alleging the claims related to the abstract idea of a “customer loyalty program direct to poker, ” (i.e. a player rewards system within a poker room), without adding significantly more. The court refused to buy this argument because the independent claims did not even include a customer loyalty or compensation system.

It is always easy to say that a claim relates to an abstract idea, but that is not the proper legal test. The focused is on what is actually claimed. As stated in Alice, a claim that recites an abstract idea must include “additional features” to ensure “that the [claim] is more than a drafting effort designed to monopolize the [abstract idea].” To the extent the claims do recite an abstract the question is whether there are other ways to use the abstract idea.

Despite the furor over the Alice

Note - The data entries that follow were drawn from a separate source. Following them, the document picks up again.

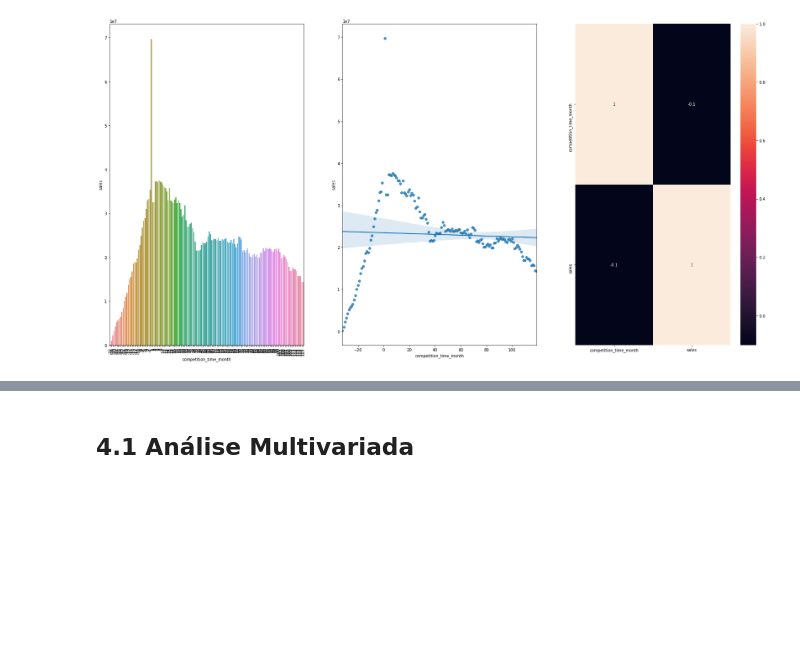
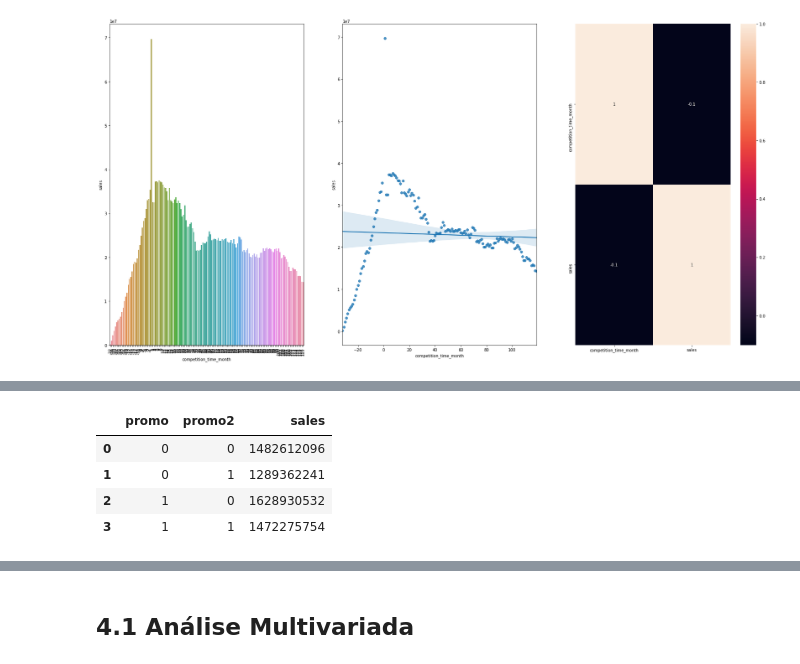
Before and after one commit to joaodequeiroz/Store-Sales-Prediction, a Jupyter notebook: m04_v01_store_sales_prediction.ipynb, the cells around one changed output, grey strips where cells are left out. Cells and saved outputs as stored; diff of their text form; code cells hidden in the pictures; blank space fills up the shorter version.

```diff
--- a/m04_v01_store_sales_prediction.ipynb
+++ b/m04_v01_store_sales_prediction.ipynb
@@ -552,0 +597,8 @@ sns.heatmap(aux1.corr(method='pearson'), annot=True);
+# %%
+df4[['promo', 'promo2', 'sales']].groupby(['promo', 'promo2']).sum().reset_index()
+# %% [output]
+|  | promo | promo2 | sales |
+| 0 | 0 | 0 | 1482612096 |
+| 1 | 0 | 1 | 1289362241 |
+| 2 | 1 | 0 | 1628930532 |
+| 3 | 1 | 1 | 1472275754 |
```
Also changed, not shown: parts of 7 cells of this notebook.
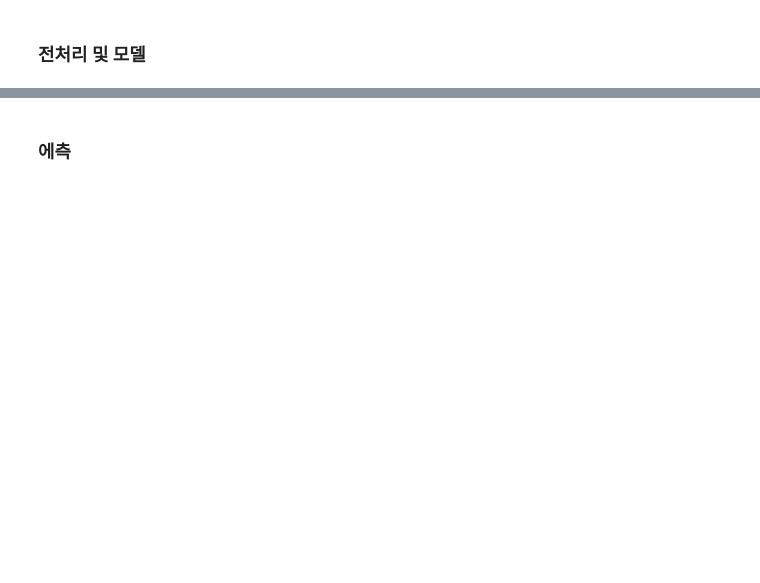
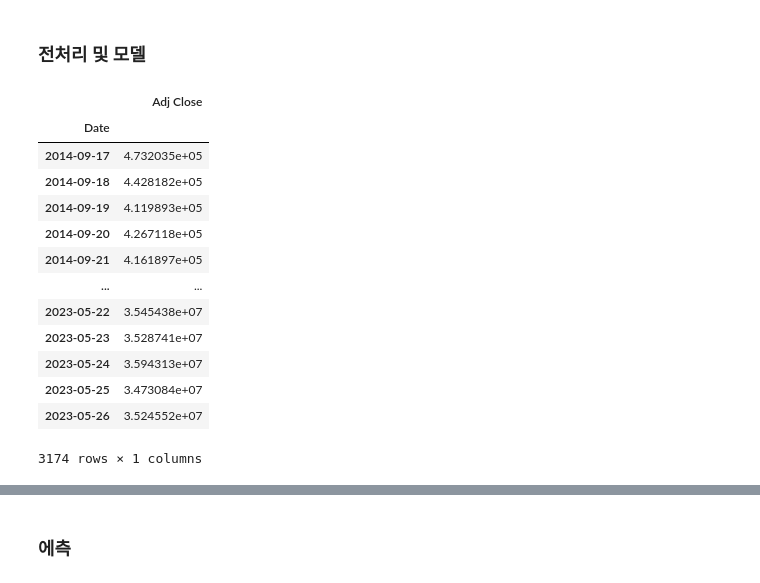
Before and after one commit to young1ll/time-series-da, a Jupyter notebook: notebook/SimpleRegression.ipynb, the cells around one changed output, grey strips where cells are left out. Saved outputs shown, nothing was run; the diff lists cells and outputs as text; code cells hidden in the pictures; blank space fills up the shorter version.

```diff
--- a/notebook/SimpleRegression.ipynb
+++ b/notebook/SimpleRegression.ipynb
@@ -52,3 +52,24 @@ btc_krw_df
 # %% [markdown]
 ### 전처리 및 모델
+# %%
+import pandas as pd
+
+data = pd.DataFrame()
+data['Adj Close'] = btc_krw_df['Adj Close']
+data
+# %% [output]
+|  | Adj Close |
+| Date |  |
+| 2014-09-17 | 4.732035e+05 |
+| 2014-09-18 | 4.428182e+05 |
+| 2014-09-19 | 4.119893e+05 |
+| 2014-09-20 | 4.267118e+05 |
+| 2014-09-21 | 4.161897e+05 |
+| ... | ... |
+| 2023-05-22 | 3.545438e+07 |
+| 2023-05-23 | 3.528741e+07 |
+| 2023-05-24 | 3.594313e+07 |
+| 2023-05-25 | 3.473084e+07 |
+| 2023-05-26 | 3.524552e+07 |
+3174 rows × 1 columns
 # %%
```
Also changed, not shown: parts of 9 cells of this notebook, 1 other file.
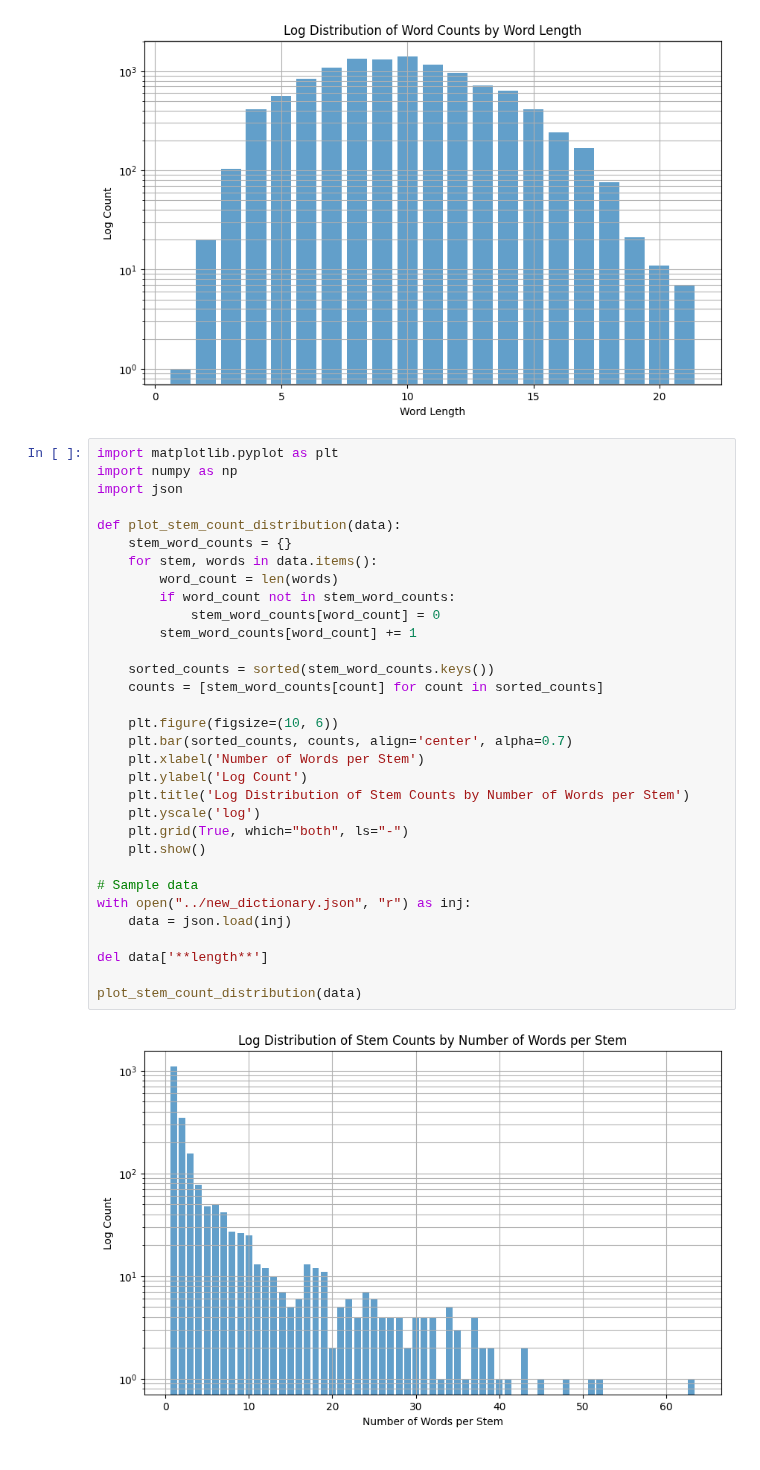
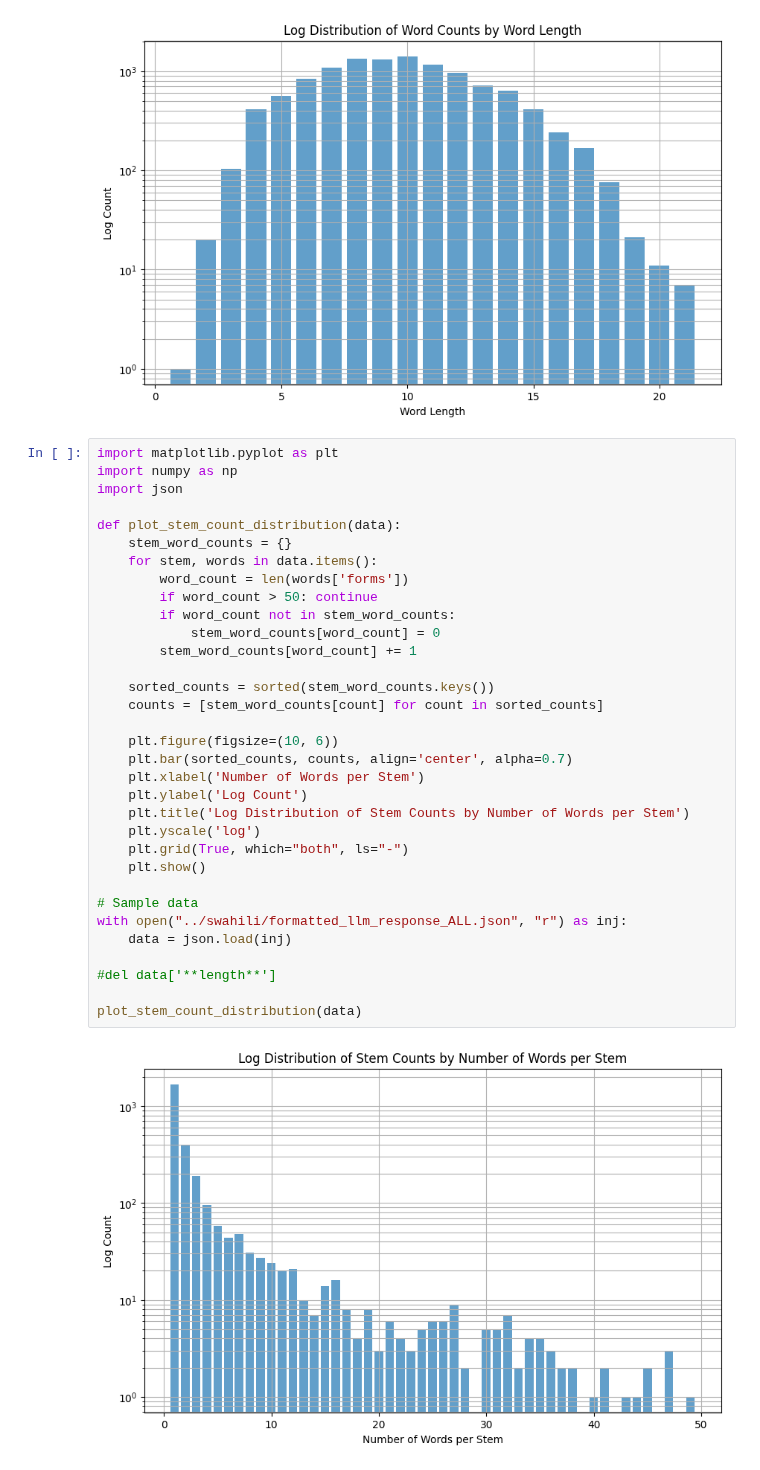
Before and after one commit to dlmee/fuzzy-happiness, a Jupyter notebook: utility_scripts/plot.ipynb, the cells around one changed output. Saved outputs shown, nothing was run; the diff lists cells and outputs as text.

Commit message:
Finished Parse analysis of Swahili!

```diff
--- a/utility_scripts/plot.ipynb
+++ b/utility_scripts/plot.ipynb
@@ -204,34 +204,35 @@ plot_word_length_distribution(data)
 # %%
 import matplotlib.pyplot as plt
 import numpy as np
 import json
 
 def plot_stem_count_distribution(data):
     stem_word_counts = {}
     for stem, words in data.items():
-        word_count = len(words)
+        word_count = len(words['forms'])
+        if word_count > 50: continue
         if word_count not in stem_word_counts:
             stem_word_counts[word_count] = 0
         stem_word_counts[word_count] += 1
 
     sorted_counts = sorted(stem_word_counts.keys())
     counts = [stem_word_counts[count] for count in sorted_counts]
 
     plt.figure(figsize=(10, 6))
     plt.bar(sorted_counts, counts, align='center', alpha=0.7)
     plt.xlabel('Number of Words per Stem')
     plt.ylabel('Log Count')
     plt.title('Log Distribution of Stem Counts by Number of Words per Stem')
     plt.yscale('log')
     plt.grid(True, which="both", ls="-")
     plt.show()
 
 # Sample data
-with open("../new_dictionary.json", "r") as inj:
+with open("../swahili/formatted_llm_response_ALL.json", "r") as inj:
     data = json.load(inj)
 
-del data['**length**']
+#del data['**length**']
 
 plot_stem_count_distribution(data)
 # %% [output]
-[figure, old version]
+[figure, new version]
```
Also changed, not shown: 9 other files.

decision, properly drafted software and game patents are still patent eligible.